But first, it is our pleasure to report all the terrible things that befell "Lemony Snicket" on its path from page to screen. About four years ago, Nickelodeon Movies, a division of Paramount, bought the rights to the cheerfully morose novels. "We knew that, with the help of the right people, we could turn these subversive, irreverent books into a perennial film like 'The Wizard of Oz'," says exec Julia Pistor. Paramount's top producer, Scott Rudin, wanted to produce the movie. He hired director Barry Sonnenfeld ("The Addams Family"), and together they signed Lemony Snicket (nom de plume of Daniel Handler) to write the screenplay. Carrey was interested in playing Olaf. Everything seemed almost perfect, which here means tragedy is just around the corner.

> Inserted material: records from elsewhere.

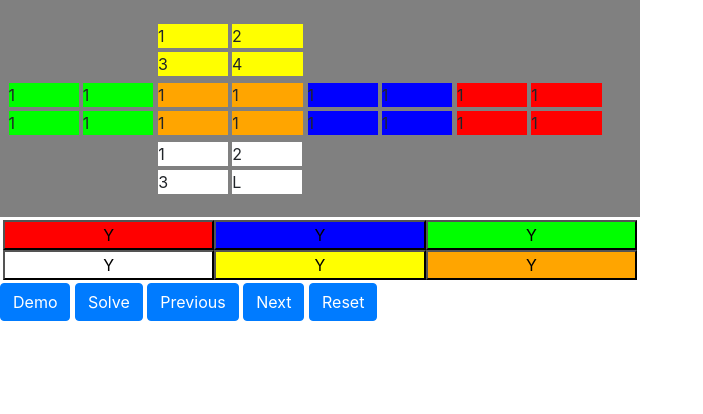
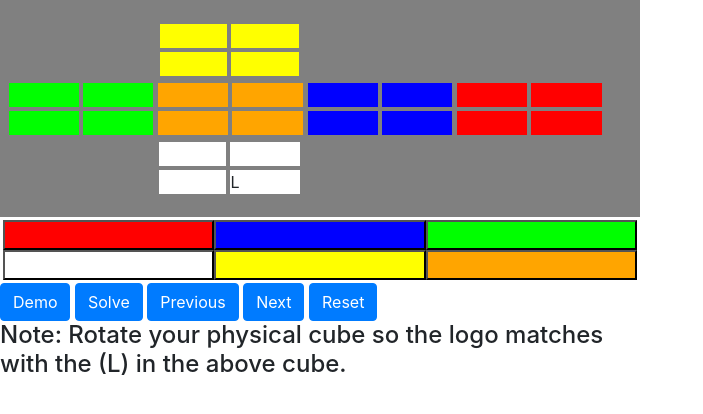
Before and after one commit to SaifMasoud/rubiks-solver, a Flask app: page / in a window 1280 px wide. Shown: the top 414 px of the page, without its empty margins (0-703 px from the left). Run offline with Flask 2, Linux system fonts and the light colour scheme; some libraries are stand-ins or nearby versions.

Commit message:
No text in cubelets

```diff
--- a/rubiks_solver/static/index.js
+++ b/rubiks_solver/static/index.js
@@ -92,6 +92,7 @@ function on_solve_btn() {
         rubik_config = parsed_data["rubik_configs"];
         rubik_config_cur = 0;
         write_twists()
+        arrows()
     })
 }
 
--- a/rubiks_solver/templates/index.html
+++ b/rubiks_solver/templates/index.html
@@ -18,10 +18,10 @@
           <div class="rubiks-cubelet arrow_cubelet" id="upleft_arrow">4</div>
         </div>
         <div class="rubiks-face" id='up'>
-          <div class="rubiks-cubelet" id='13'>1</div>
-          <div class="rubiks-cubelet" id="17">2</div>
-          <div class="rubiks-cubelet" id='2'>3</div>
-          <div class="rubiks-cubelet" id='4'>4</div>
+          <div class="rubiks-cubelet" id='13'> <div class="inv">1</div> </div>
+          <div class="rubiks-cubelet" id="17"> <div class="inv">1</div> </div>
+          <div class="rubiks-cubelet" id='2'> <div class="inv">1</div> </div>
+          <div class="rubiks-cubelet" id='4'> <div class="inv">1</div> </div>
         </div>
         <div class="rubiks-face blank">
           <div class="rubiks-cubelet">1</div>
@@ -38,28 +38,28 @@
       </div>
       <div class="middle row">
         <div class="rubiks-face leftFace" id="left">
-          <div class="rubiks-cubelet" id='14'>1</div>
-          <div class="rubiks-cubelet" id='1'>1</div>
-          <div class="rubiks-cubelet" id="19">1</div>
-          <div class="rubiks-cubelet" id="8">1</div>
+          <div class="rubiks-cubelet" id='14'> <div class="inv">1</div> </div>
+          <div class="rubiks-cubelet" id='1'> <div class="inv">1</div> </div>
+          <div class="rubiks-cubelet" id="19"> <div class="inv">1</div> </div>
+          <div class="rubiks-cubelet" id="8"> <div class="inv">1</div> </div>
         </div>
         <div class="rubiks-face frontFace" id="front">
-          <div class="rubiks-cubelet" id='0'>1 </div>
-          <div class="rubiks-cubelet" id="3">1 </div>
-          <div class="rubiks-cubelet" id="6">1 </div>
-          <div class="rubiks-cubelet" id="9">1 </div>
+          <div class="rubiks-cubelet" id='0'> <div class="inv">1</div> </div>
+          <div class="rubiks-cubelet" id="3"> <div class="inv">1</div> </div>
+          <div class="rubiks-cubelet" id="6"> <div class="inv">1</div> </div>
+          <div class="rubiks-cubelet" id="9"> <div class="inv">1</div> </div>
         </div>
         <div class="rubiks-face rightFace" id="right">
-          <div class="rubiks-cubelet" id="5">1</div>
-          <div class="rubiks-cubelet" id='16'>1</div>
-          <div class="rubiks-cubelet" id="10">1</div>
-          <div class="rubiks-cubelet" id='23'>1</div>
+          <div class="rubiks-cubelet" id="5"> <div class="inv">1</div> </div>
+          <div class="rubiks-cubelet" id='16'> <div class="inv">1</div> </div>
+          <div class="rubiks-cubelet" id="10"> <div class="inv">1</div> </div>
+          <div class="rubiks-cubelet" id='23'> <div class="inv">1</div> </div>
         </div>
         <div class="rubiks-face backFace" id="back">
-          <div class="rubiks-cubelet" id="15">1</div>
-          <div class="rubiks-cubelet" id="12">1</div>
-          <div class="rubiks-cubelet" id="21">1</div>
-          <div class="rubiks-cubelet" id="18">1</div>
+          <div class="rubiks-cubelet" id="15"> <div class="inv">1</div> </div>
+          <div class="rubiks-cubelet" id="12"> <div class="inv">1</div> </div>
+          <div class="rubiks-cubelet" id="21"> <div class="inv">1</div> </div>
+          <div class="rubiks-cubelet" id="18"> <div class="inv">1</div> </div>
         </div>
       </div>
       <div class="bottom row">
@@ -70,9 +70,9 @@
           <div class="rubiks-cubelet">4</div>
         </div>
         <div class="rubiks-face downFace" id="down">
-          <div class="rubiks-cubelet" id="7">1</div>
-          <div class="rubiks-cubelet" id="11">2</div>
-          <div class="rubiks-cubelet" id="20">3</div>
+          <div class="rubiks-cubelet" id="7"><div class="inv">1</div></div>
+          <div class="rubiks-cubelet" id="11"><div class="inv">1</div></div>
+          <div class="rubiks-cubelet" id="20"><div class="inv">1</div></div>
           <div class="rubiks-cubelet" id="22">L</div>
         </div>
         <div class="rubiks-face blank">
@@ -91,19 +91,19 @@
       <div id="twists_list"></div>
     </div>
     <div id="color_picker">
-      <button id="pick_r" style="background-color: red;">Y</button>
-      <button id="pick_b" style="background-color: blue;">Y</button>
-      <button id="pick_g" style="background-color: #00ff00;">Y</button>
-      <button id="pick_w" style="background-color: white;">Y</button>
-      <button id="pick_y" style="background-color: yellow;">Y</button>
-      <button id="pick_o" style="background-color: orange;">Y</button>
+      <button id="pick_r" style="background-color: red;"> <div class="inv">1</div> </button>
+      <button id="pick_b" style="background-color: blue;"> <div class="inv">1</div> </button>
+      <button id="pick_g" style="background-color: #00ff00;"> <div class="inv">1</div> </button>
+      <button id="pick_w" style="background-color: white;"> <div class="inv">1</div> </button>
+      <button id="pick_y" style="background-color: yellow;"> <div class="inv">1</div> </button>
+      <button id="pick_o" style="background-color: orange;"> <div class="inv">1</div> </button>
     </div>
     <button id="demo_btn" class="btn btn-primary">Demo</button>
     <button id="solve_btn" class="btn btn-primary">Solve</button>
     <button id="prev_btn" class="btn btn-primary">Previous</button>
     <button id="next_btn" class="btn btn-primary">Next</button>
     <button id="reset_btn" class="btn btn-primary">Reset</button>
-
+    <h4>Note: Rotate your physical cube so the logo matches with the (L) in the above cube.
   </div>
 </body>
 <script type="module" src="{{url_for('static', filename='index.js')}}"></script>
```
Also changed, not shown: rubiks_solver/static/styles.css (+26 -22 lines).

Paramount, which had a penny-pinching reputation, told Rudin and Sonnenfeld to cut their tight $96 million budget by $10 million more. Rudin quit. Paramount went looking for another studio to shoulder half the cost. It found DreamWorks, where the executive husband-and-wife team of Walter Parkes and Laurie MacDonald had long loved the books. Problem was, Sonnenfeld didn't like them very much, and assumed the feeling was mutual. The three of them had previously battled while making "Men in Black II." So, long story short, Sonnenfeld was sent packing.

Director Brad Silberling, meanwhile, was traveling around Europe with Dustin Hoffman, screening his film "Moonlight Mile," when he got a call asking if he'd be interested in grabbing the "Snicket" reins. "At first I was pretty dismissive," says Silberling, a Steven Spielberg protege and an early contender to direct the "Harry Potter" movies. "I mean, what is 'Lemony Snicket'? It sounds like a sneeze." Still, he popped into a London toy store to check it out. "They had a Lemony display, which was encouraging," he says. "Of course, it was dwarfed by the Harry Potter display. I loved that."

With a production team finally in place, the budget got bumped to more than $140 million and personality conflicts seemed to vanish. (They would resurface later in the editing room, when Parkes and Silberling crossed swords over whether certain shots should be cut.) Early on, all was well, except for the fact that Daniel Handler, although a best-selling author, was new to the screenwriting game, and had slaved over eight drafts of a screenplay that nobody liked. "Oddly, the draft I read seemed to violate the spirit of the books," Silberling says. "I assume he had been steered that way, but it felt really... shticky. Big and loud and shticky." Handler kind of liked it, of course. "But I wasn't sure I was up for another round of rewrites." Pause. "Neither were the new producers and the director." So Lemony's script got the ax. Ironically, the finished movie has heartwarming touches that may surprise fans.

Although some marvelously horrid things happened during shooting--Silberling had to fire the adorable triplets who were playing the baby orphan Sunny Baudelaire, for instance--the movie itself, we're sorry to inform you, is pretty charming. Audiences may like it more than critics, but everyone should agree it's one of the most wickedly stylish movies of the year. "We sort of called the look Dickensian New England," says Silberling of the twisted world created by production designer--and longtime Tim Burton collaborator--Rick Heinrichs. It was the perfect environment for Carrey to ham it up as Olaf, playing the count as he donned ever stranger disguises. "The makeup and hair guys were just amazing," says Carrey. Studio executives had worried that their star wasn't recognizable under all that hair and rubber. "Everybody's like, 'Oh, gosh! It doesn't look like Jim'," says Carrey, who heard the same thing when he played the Grinch. "But it's not going to matter if I have three inches of latex on my face. I will figure out a way to get through it." Of course, that still doesn't answer the question of how Carrey creates these bizarre characters. "Well, they tell me it has something to do with serotonin levels," Carrey says. "Fortunately, they've been up for a while." Don't you hate a happy ending?